Over the years, I’ve seen dozens of snowboard videos, but only a handful of movies similar to Teton Gravity Research’s latest full-length film, “Higher.” The feature follows mountaineer and backcountry snowboard legend Jeremy Jones on his quest to ride some of the world’s biggest peaks. Opposed to linking clip after clip of mind-blowing tricks and lines like a typical snowboard video would, “Higher” showcases the deep thought, hard work and meticulous dedication that goes into big-mountain snowboarding. If you’re looking for a video full of freestyle, look elsewhere. There was a total of about 720 degrees of rotation throughout the entire film, but it was still one of the most badass and exhilarating snowboard movies I’ve ever seen.

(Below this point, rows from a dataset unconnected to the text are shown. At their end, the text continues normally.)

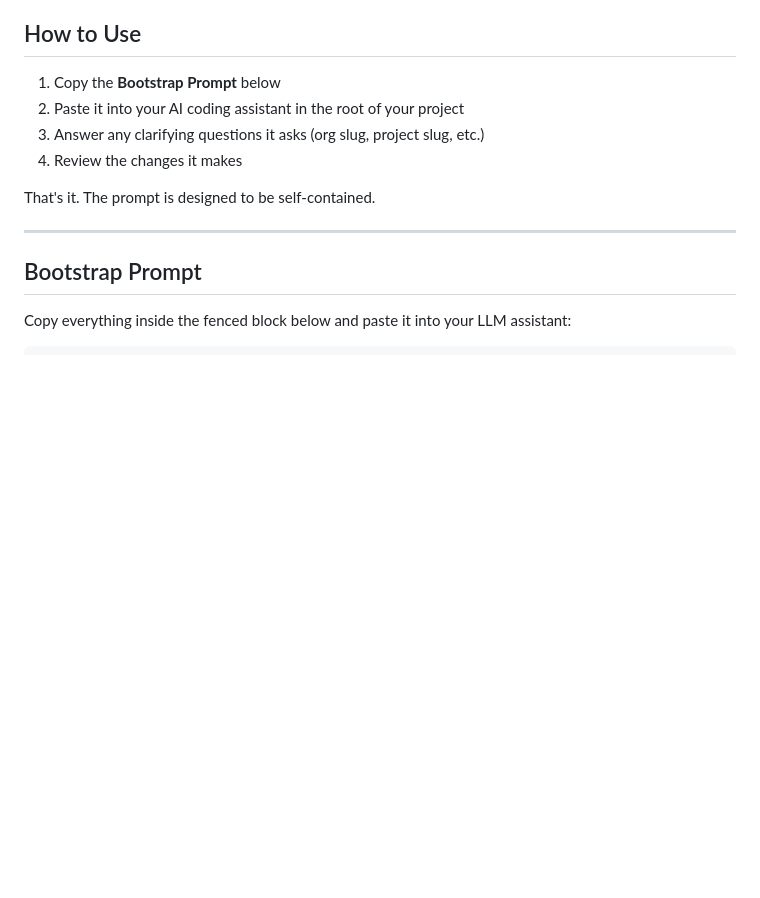
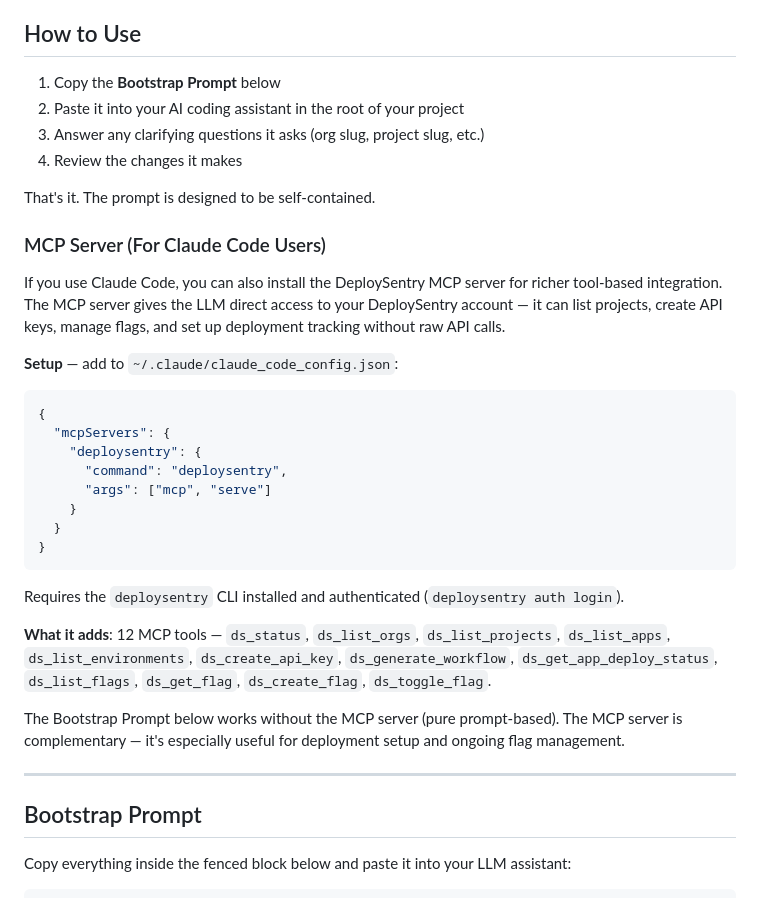
Before and after one commit to shadsorg/DeploySentry, a Markdown page: docs/Bootstrap_My_App.md, the part around the change. GitHub-like rendering; blank space fills up the shorter version.

````diff
--- a/docs/Bootstrap_My_App.md
+++ b/docs/Bootstrap_My_App.md
@@ -14,6 +14,28 @@ This guide provides a copy-paste LLM prompt that instructs an AI coding assistan
 4. Review the changes it makes
 
 That's it. The prompt is designed to be self-contained.
+
+### MCP Server (For Claude Code Users)
+
+If you use Claude Code, you can also install the DeploySentry MCP server for richer tool-based integration. The MCP server gives the LLM direct access to your DeploySentry account — it can list projects, create API keys, manage flags, and set up deployment tracking without raw API calls.
+
+**Setup** — add to `~/.claude/claude_code_config.json`:
+```json
+{
+  "mcpServers": {
+    "deploysentry": {
+      "command": "deploysentry",
+      "args": ["mcp", "serve"]
+    }
+  }
+}
+```
+
+Requires the `deploysentry` CLI installed and authenticated (`deploysentry auth login`).
+
+**What it adds**: 12 MCP tools — `ds_status`, `ds_list_orgs`, `ds_list_projects`, `ds_list_apps`, `ds_list_environments`, `ds_create_api_key`, `ds_generate_workflow`, `ds_get_app_deploy_status`, `ds_list_flags`, `ds_get_flag`, `ds_create_flag`, `ds_toggle_flag`.
+
+The Bootstrap Prompt below works without the MCP server (pure prompt-based). The MCP server is complementary — it's especially useful for deployment setup and ongoing flag management.
 
 ---
 
````
Also changed, not shown: docs/Deploy_Integration_Guide.md (+51 -0 lines), docs/Getting_Started.md (+7 -3 lines).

Coming from Albany, NY, snowboarding video premieres in general already come as a new, exciting concept for me. Unsurprisingly, we don’t have many video premiere tours making stops in upstate New York. I’ve just gone to my first few recently in Seattle, and have been thrilled to see the scene thriving as much as it is in the PNW. But “Higher” at the Mt. Baker Theatre — that was something else. Having had my ticket stub collected by an elderly woman in a black, suit-like uniform before proceeding into the theatre with it’s fancily carpeted floors and high arching doorways, I felt like I was getting ready to see a off-Broadway play. That was until I looked past the surprisingly-well-dressed-for-a-snowboard-premiere ushers and noticed a wall and tables covered with snowboards, splitboards, boots and bindings—Jones and Karakorum representatives showcasing the 2014/2015 product line.

Jones and Karakorum representatives showcasing the 2014/2015 product line. Photo: Ben Shanks Kindlon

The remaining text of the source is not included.